CSPAN wanted the cameras to spice up their coverage of the US House – capturing wide shots of the arena and getting reaction shots from Members of Congress who aren’t speaking at a certain time.
If you want an example of what such a broadcast might look like, the Super Bowl kicks off in a few hours. If Aaron Rodgers or Ben Roethlisberger throws an interception, Fox’s cameras will capture them on the sideline, shaking their heads or talking to coaches. If a kicker – whatever their names are – misses a field goal, you’ll see the typical lingering shot of them staring at the goalposts and shaking their heads, followed (or preceded) by a shot of the coach looking at the kick, preparing to raise his arms before dejectedly slumping his shoulders.

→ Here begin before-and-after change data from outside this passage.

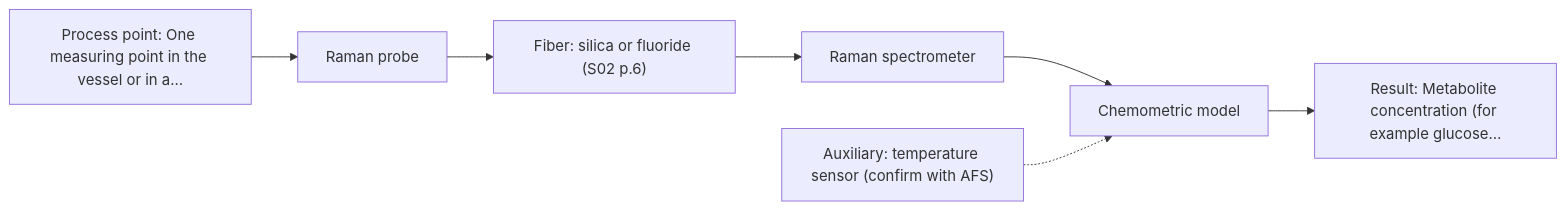
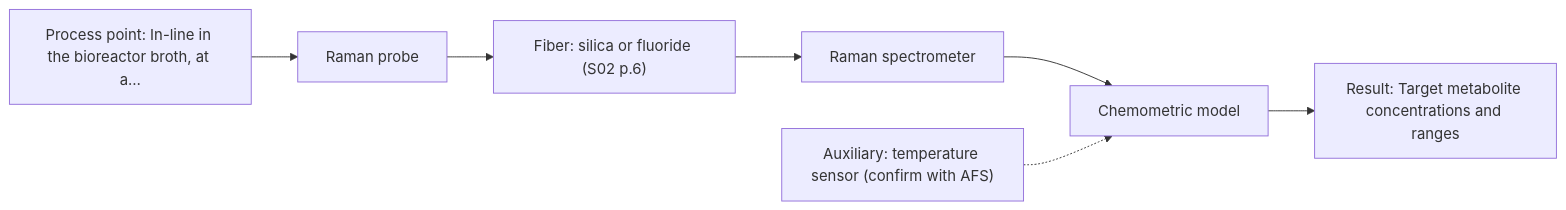
The first of 2 diagrams in outputs/dev/D05.md (sleipnir029/Afs-Spectroscopy-Assistant), drawn with Mermaid before and after one commit. The commit also changed other lines of this file and 41 other files, not shown here.

````diff
--- a/outputs/dev/D05.md
+++ b/outputs/dev/D05.md
@@ -38,16 +38,16 @@
 ```mermaid
 flowchart LR
-    proc["Process point: One measuring point in the vessel or in a…"]
+    proc["Process point: In-line in the bioreactor broth, at a…"]
     probe1["Raman probe"]
     fiber1["Fiber: silica or fluoride (S02 p.6)"]
     spec1["Raman spectrometer"]
     model["Chemometric model"]
-    result["Result: Metabolite concentration (for example glucose…"]
+    result["Result: Target metabolite concentrations and ranges"]
     aux1["Auxiliary: temperature sensor (confirm with AFS)"]
     proc --> probe1
     probe1 --> fiber1
     fiber1 --> spec1
     spec1 --> model
     model --> result
     aux1 -.-> model
 ```
````
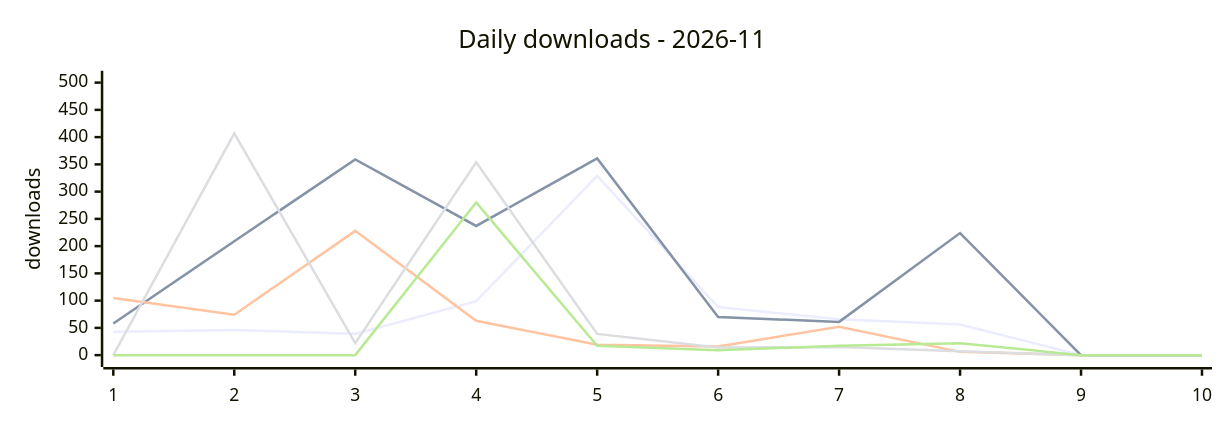
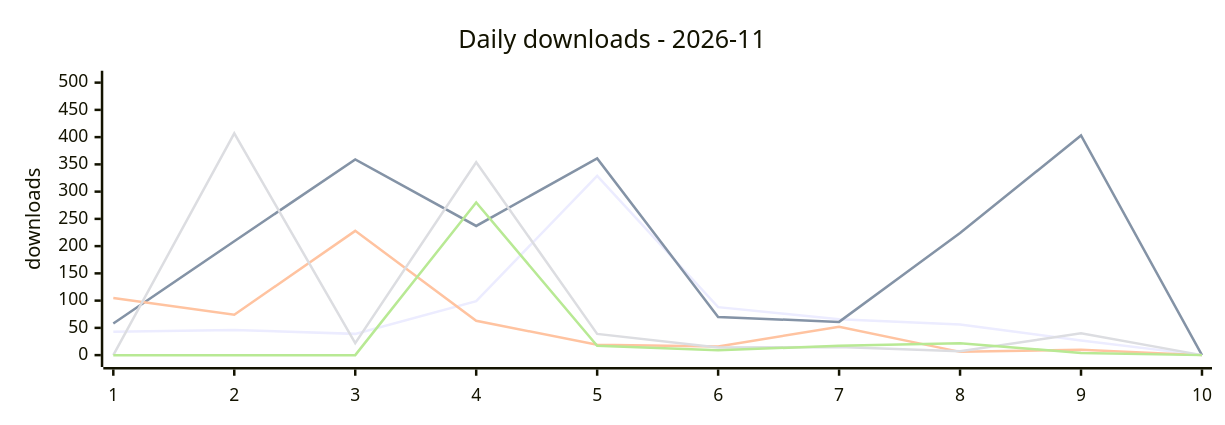
The first of 2 diagrams in DASHBOARD.md (terry2010/npm-downloads-tracker), drawn with Mermaid before and after one commit. The commit also changed other lines of this file and 1 other file, not shown here.

````diff
--- a/DASHBOARD.md
+++ b/DASHBOARD.md
@@ -25,12 +25,12 @@
 ```mermaid
 %%{init: {'xyChart': {'width': 960, 'height': 320}}}%%
 xychart-beta
     title "Daily downloads - 2026-11"
     x-axis ["1", "2", "3", "4", "5", "6", "7", "8", "9", "10"]
     y-axis "downloads" 0 --> 500
-    line "dsh-loop-recover" [43, 46, 39, 99, 329, 88, 66, 56, 0, 0]
-    line "dsh-rss-news-daily" [58, 209, 359, 237, 361, 70, 61, 224, 0, 0]
-    line "opencode-loop-recover" [105, 74, 228, 63, 19, 16, 52, 6, 0, 0]
-    line "oc-market-quail-zephyr-72a0" [0, 407, 22, 354, 39, 14, 15, 7, 0, 0]
-    line "awesome-opencode-market" [0, 0, 0, 280, 17, 9, 17, 22, 0, 0]
+    line "dsh-loop-recover" [43, 46, 39, 99, 329, 88, 66, 56, 27, 0]
+    line "dsh-rss-news-daily" [58, 209, 359, 237, 361, 70, 61, 224, 403, 0]
+    line "opencode-loop-recover" [105, 74, 228, 63, 19, 16, 52, 6, 10, 0]
+    line "oc-market-quail-zephyr-72a0" [0, 407, 22, 354, 39, 14, 15, 7, 40, 0]
+    line "awesome-opencode-market" [0, 0, 0, 280, 17, 9, 17, 22, 4, 0]
 ```
````
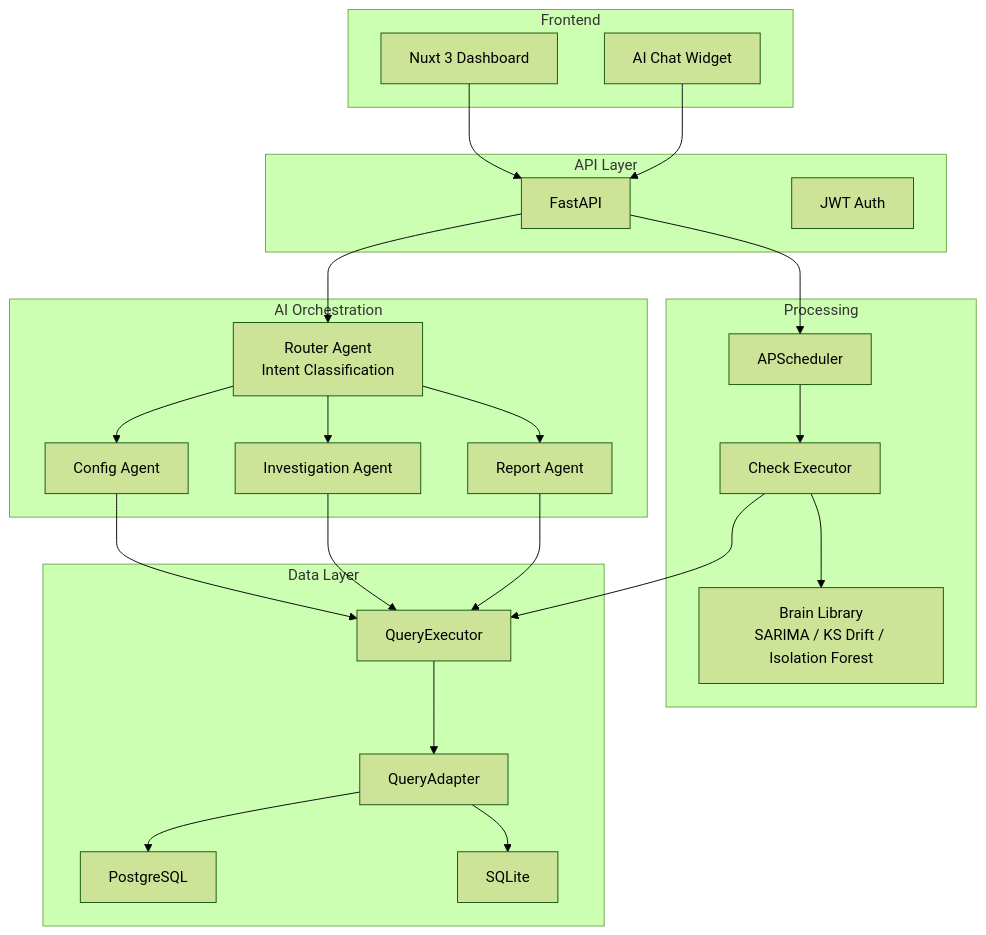
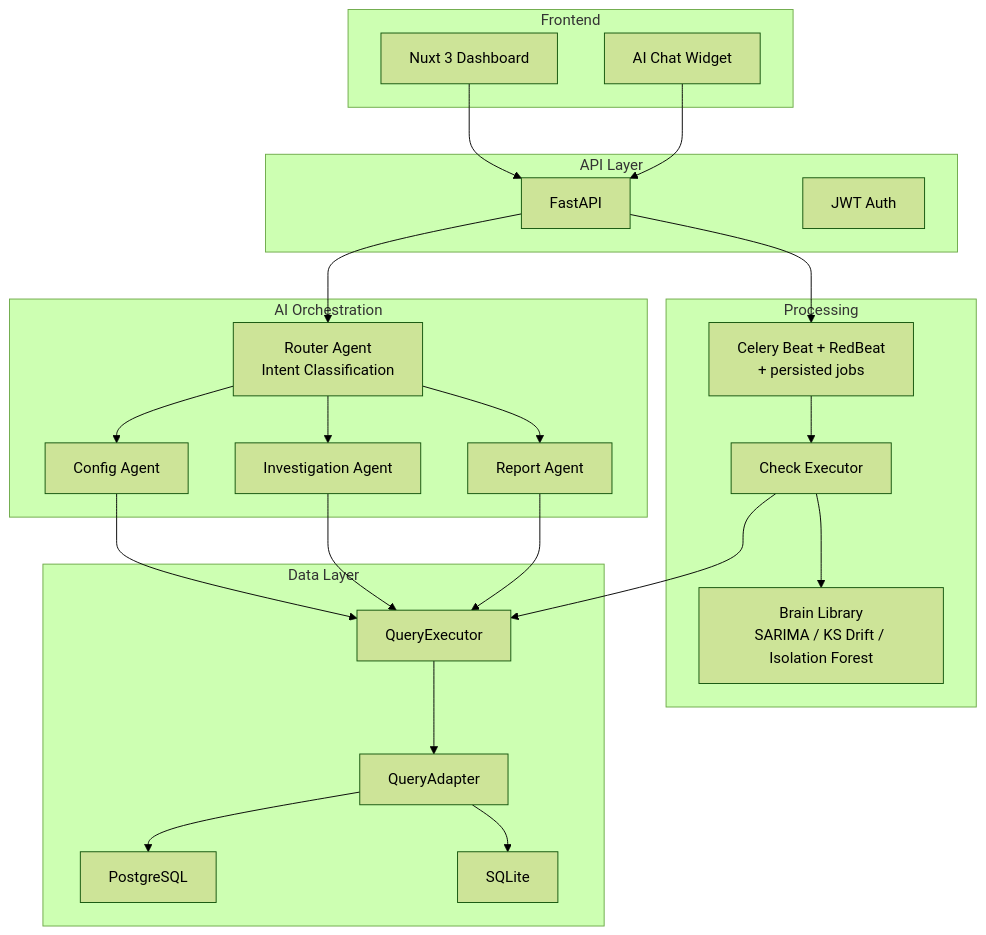
Before and after one commit to TheDataMaestros/datametronome: the first of 3 diagrams in README.md, drawn with Mermaid (forest theme). The commit also changed 70 other files, not shown here.

````diff
--- a/README.md
+++ b/README.md
@@ -27,49 +27,49 @@
 ```mermaid
 graph TB
     subgraph "Frontend"
         UI[Nuxt 3 Dashboard]
         Chat[AI Chat Widget]
     end
 
     subgraph "API Layer"
         API[FastAPI]
         Auth[JWT Auth]
     end
 
     subgraph "AI Orchestration"
         Router[Router Agent<br/>Intent Classification]
         Config[Config Agent]
         Investigation[Investigation Agent]
         Report[Report Agent]
     end
 
     subgraph "Processing"
-        Scheduler[APScheduler]
+        Scheduler[Celery Beat + RedBeat<br/>+ persisted jobs]
         Executor[Check Executor]
         Brain[Brain Library<br/>SARIMA / KS Drift / Isolation Forest]
     end
 
     subgraph "Data Layer"
         QE[QueryExecutor]
         Adapter[QueryAdapter]
         PG[PostgreSQL]
         SQLite[SQLite]
     end
 
     UI --> API
     Chat --> API
     API --> Router
     Router --> Config
     Router --> Investigation
     Router --> Report
     API --> Scheduler
     Scheduler --> Executor
     Executor --> Brain
     Config --> QE
     Investigation --> QE
     Report --> QE
     Executor --> QE
     QE --> Adapter
     Adapter --> PG
     Adapter --> SQLite
 ```
````
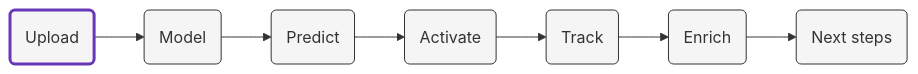
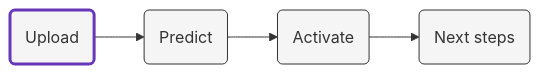
The diagram in content/upload/_index.md (snowplow/composable-cdp-with-predictive-ml-modeling-accelerator), drawn with Mermaid before and after one commit. The commit also changed 7 other files, not shown here.

```diff
--- a/content/upload/_index.md
+++ b/content/upload/_index.md
@@ -11,11 +11,8 @@
 {{<mermaid>}}
 flowchart LR
-    id1(Upload)-->id2(Model)-->id3(Predict)-->id4(Activate)-->id5(Track)-->id6(Enrich)-->id7(Next steps)
+    id1(Upload)-->id2(Predict)-->id3(Activate)-->id4(Next steps)
     style id1 fill:#f5f5f5,stroke:#6638B8,stroke-width:3px
     style id2 fill:#f5f5f5,stroke:#333,stroke-width:1px
     style id3 fill:#f5f5f5,stroke:#333,stroke-width:1px
     style id4 fill:#f5f5f5,stroke:#333,stroke-width:1px
-    style id5 fill:#f5f5f5,stroke:#333,stroke-width:1px
-    style id6 fill:#f5f5f5,stroke:#333,stroke-width:1px
-    style id7 fill:#f5f5f5,stroke:#333,stroke-width:1px
 {{</mermaid >}}
```
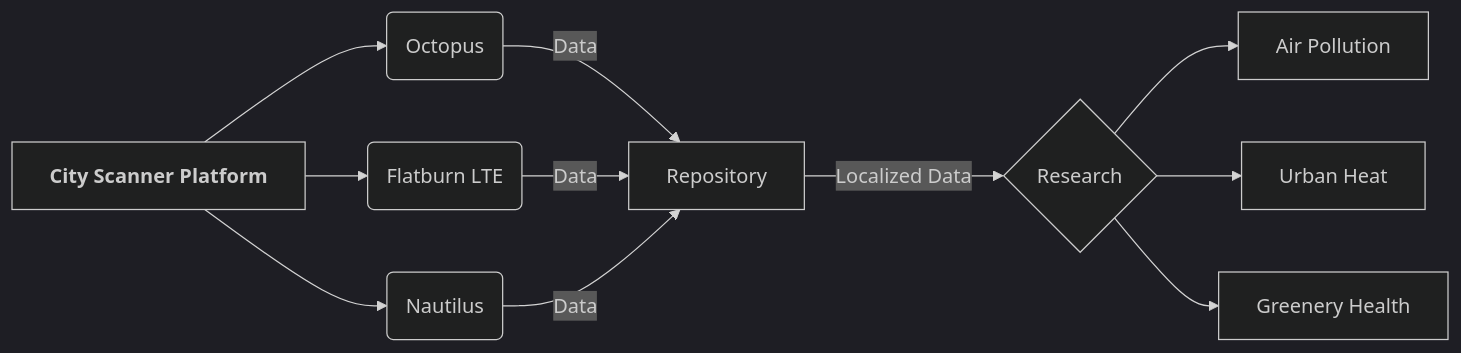
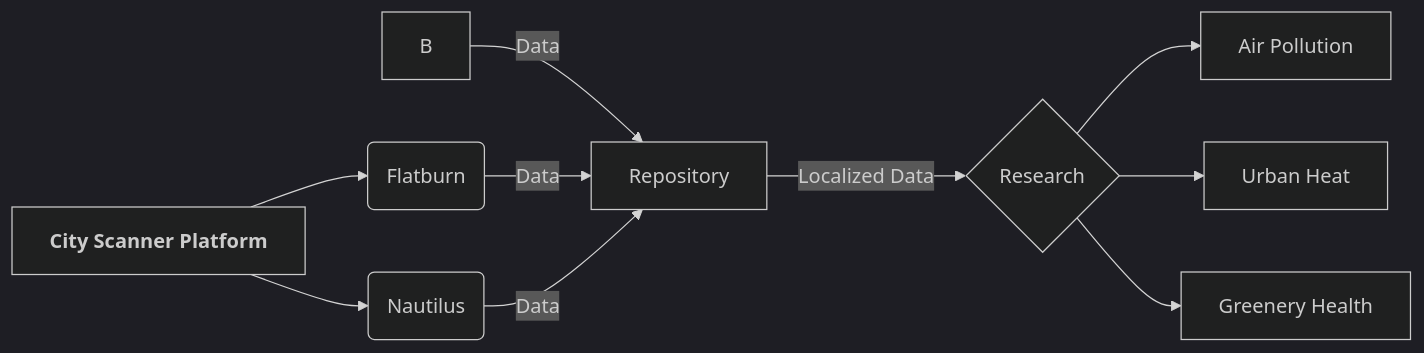
One commit to MIT-Senseable-City-Lab/flatburn-lte changed the diagram in documentation/content/explore/platform.md. Above: the diagram before and after it, drawn with Mermaid (dark theme). The commit also changed 6 other files, not shown here.

Commit message:
remove all mentions to LTE and octopus

````diff
--- a/documentation/content/explore/platform.md
+++ b/documentation/content/explore/platform.md
@@ -10,17 +10,16 @@
  ```mermaid
 graph LR;
-    A[City Scanner Platform] -->B(Octopus)
-    A[City Scanner Platform] -->C(Flatburn LTE)
+    A[City Scanner Platform] -->C(Flatburn)
     A[<b>City Scanner Platform</b>] -->D(Nautilus)
 
     B --> |Data| E[Repository]
     C --> |Data| E[Repository]
     D --> |Data| E[Repository]
 
     E --> |Localized Data| F{Research}
 
     F --> G[Air Pollution]
     F --> H[Urban Heat]
     F --> I[Greenery Health]
 
 ```
````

When a defensive player blows a coverage, you’ll see his coach glaring at him from the sideline.
Fox isn’t just broadcasting the game, they are telling a story. It’s one reason why sports is interesting to watch, and CSPAN wants to do the same.
But if CSPAN is telling a story about Congressional debate, who gets to write it? And why stop at jumping around during floor debates? Why not give individual Representative theme music and bring in Jim Ross and Jerry “The King” Lawler to add commentary, WWE style?
The extra cameras that Boehner rejected would have allowed CSPAN to create their own filter of the coverage, instead of simply showing the debate. Yes, it’s dull, but CSPAN isn’t supposed to be engaging all the time – it’s supposed to be a stream of raw information.